As two of the Philadelphia's most prestigious hospitals on Monday implemented policies refusing to hire smokers, the ban has relit a debate about the wisdom of regulating workers' behavior away from the workplace.
Both the highly rated University of Pennsylvania Health System, which includes the Hospital of the University of Pennsylvania, as well as the Children's Hospital of Philadelphia, named by US News and World Report as America's top children's hospital this year, will join dozens of hospitals across the country when they implement their policy on Monday, July 1.
The move has generated criticism among civil liberties activists, hospital employees and even doctors who fear that smokers will lie about their habit - and therefore become less likely to seek help in stopping it.
"It's not all slopes that are slippery, but this one really is," said Lewis Maltby, a former American Civil Liberties Union lawyer who now runs the National Workrights Institute in Princeton, N.J.
He is critical of an employer's intrusion into the private time of employees.
"What you do in your own home on your own time is none of your boss's business unless it affects your work," he said.
Maltby noted that drinking alcohol, eating lots of junk food and not exercising are also bad for you.
"Virtually everything you do in your private life affects your health," he said, wondering what other kinds of hiring restrictions could come to pass.
Desonia Mapp, 52, who has worked as a nursing assistant at the Hospital of the University of Pennsylvania for 13 years, said she was "dumbfounded. I couldn't believe they were doing this," she said as she took a cigarette break in the shade near bicycle racks outside the hospital last week.
"If I drank, if I do whatever I do outside of the workplace, where does it end?" Mapp will not be affected by the new policy, which only applies to new hires.
Dr. Michael Siegel, a professor at the Boston University School of Public Health, also has serious doubts about the policy. "It is blatant employment discrimination," he said.
"Employment decisions should be made based on a person's qualifications for a position.
"Once you step over that line and you start making decisions based on the group to which a person belongs that has no bearing on their actual qualifications, I think that's really dangerous," he said.
Ralph Muller, the chief executive of the sprawling University of Pennsylvania Health System, said the system was focusing on the health ills of smoking rather than issues like obesity because of the "50 years of science" behind smoking research.
The policy at Penn, with more than 28,000 employees, will extend to all of the university's health centers, including three large city hospitals, a center for advanced medicine, and six other clinics and medical practices.
UPenn's clinics and offices in New Jersey will not be affected, because New Jersey is among 29 states and the District of Columbia that have passed smoker-protection laws preventing employers from discriminating against employees or job applicants because they do or do not smoke.

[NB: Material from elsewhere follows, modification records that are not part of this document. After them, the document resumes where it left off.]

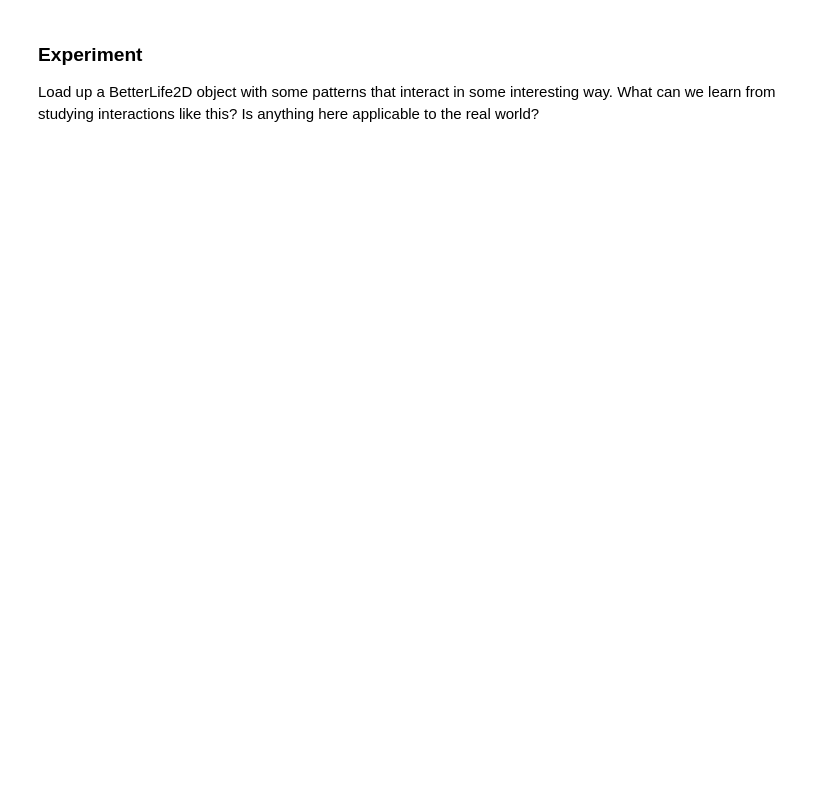
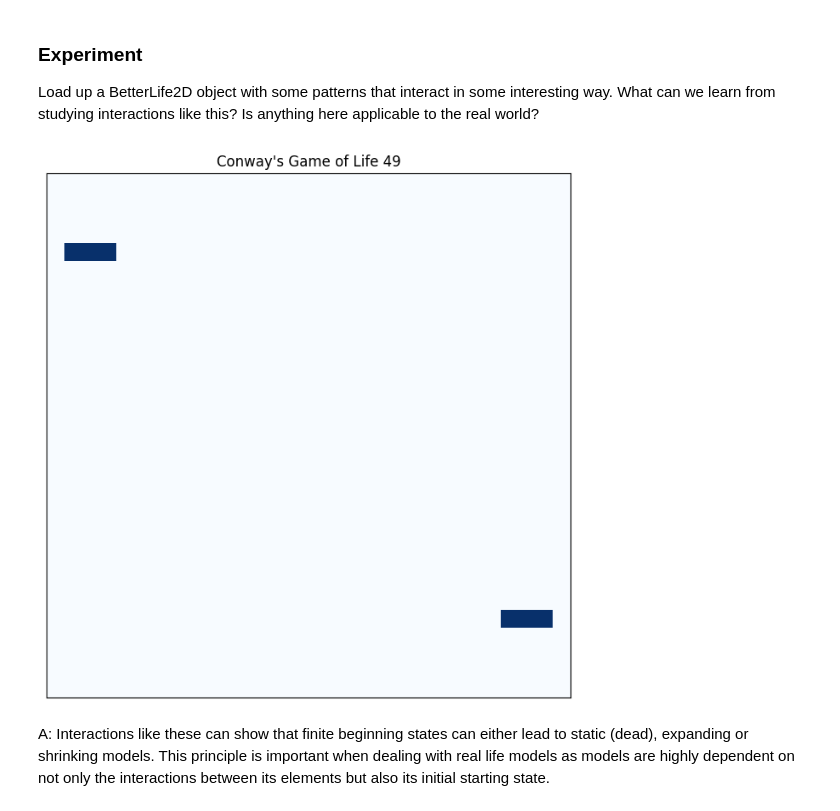
Before and after one commit to pmilks/cap-comp215, a Jupyter notebook: labs/lab06.ipynb, the cells around one changed output. Saved outputs shown, nothing was run; the diff lists cells and outputs as text; code cells hidden in the pictures; blank space fills up the shorter version.

```diff
--- a/labs/lab06.ipynb
+++ b/labs/lab06.ipynb
@@ -225,0 +237,14 @@ What can we learn from studying interactions like this?   Is anything here appli
+# %%
+life = BetterLife2D(30)
+life.load_pattern(0,0,patterns[0])
+life.load_pattern(27,27,np.flip(patterns[0]))
+gol = Animation2D(life, frames=50)
+gol.animate()
+
+'''
+Collision between gliders creates blinkers
+'''
+# %% [output]
+[figure, added]
+# %% [markdown]
+A: Interactions like these can show that finite beginning states can either lead to static (dead), expanding or shrinking models. This principle is important when dealing with real life models as models are highly dependent on not only the interactions between its elements but also its initial starting state.
```
Also changed, not shown: parts of 6 cells of this notebook.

Penn and the children's hospital, which are affiliated but run as separate corporate entities, will have similar programs, with one exception. Penn will rely on an applicant's word on tobacco use, while the children's hospital will test applicants to determine if they're smokers.
Those who admit to having started smoking after hiring would be offered a smoking-cessation program but would also have to pay higher health insurance premiums – about $30 more a month, said Robert Croner, senior vice president for human resources at the children's hospital, known locally as CHOP.
Whether the policy will shrink the available labor pool so that hospitals end up with vacancies they cannot fill does not seem to be much of an issue. CHOP has some 12,000 employees.
"It is something we have on our minds, but we don't think it will have that disruptive of an impact," Croner said of the applicant issue.
According to the Centers for Disease Control, 43.8 million U.S. adults – or 19 percent of the population – were smokers in 2011.
The Cleveland Clinic, with 42,000 employees, said that fears of a shrinking labor pool had proved unfounded when it became one of the first and biggest medical centers to impose its no-smokers policy in September of 2007.
"It really never reduced our pool," said Dr. Paul Terpeluk, the Cleveland Clinic's medical director for employee services.
Statistics on how many hospitals nationwide have the policy are hard to come by, but Boston's Siegel estimates the number at 50-60 health care systems around the country.
"I definitely believe it is a trend," he said. "It may reach the point where it is pretty much everybody doing this."
(Reporting by Dave Warner; Editing by Arlene Getz and Prudence Crowther)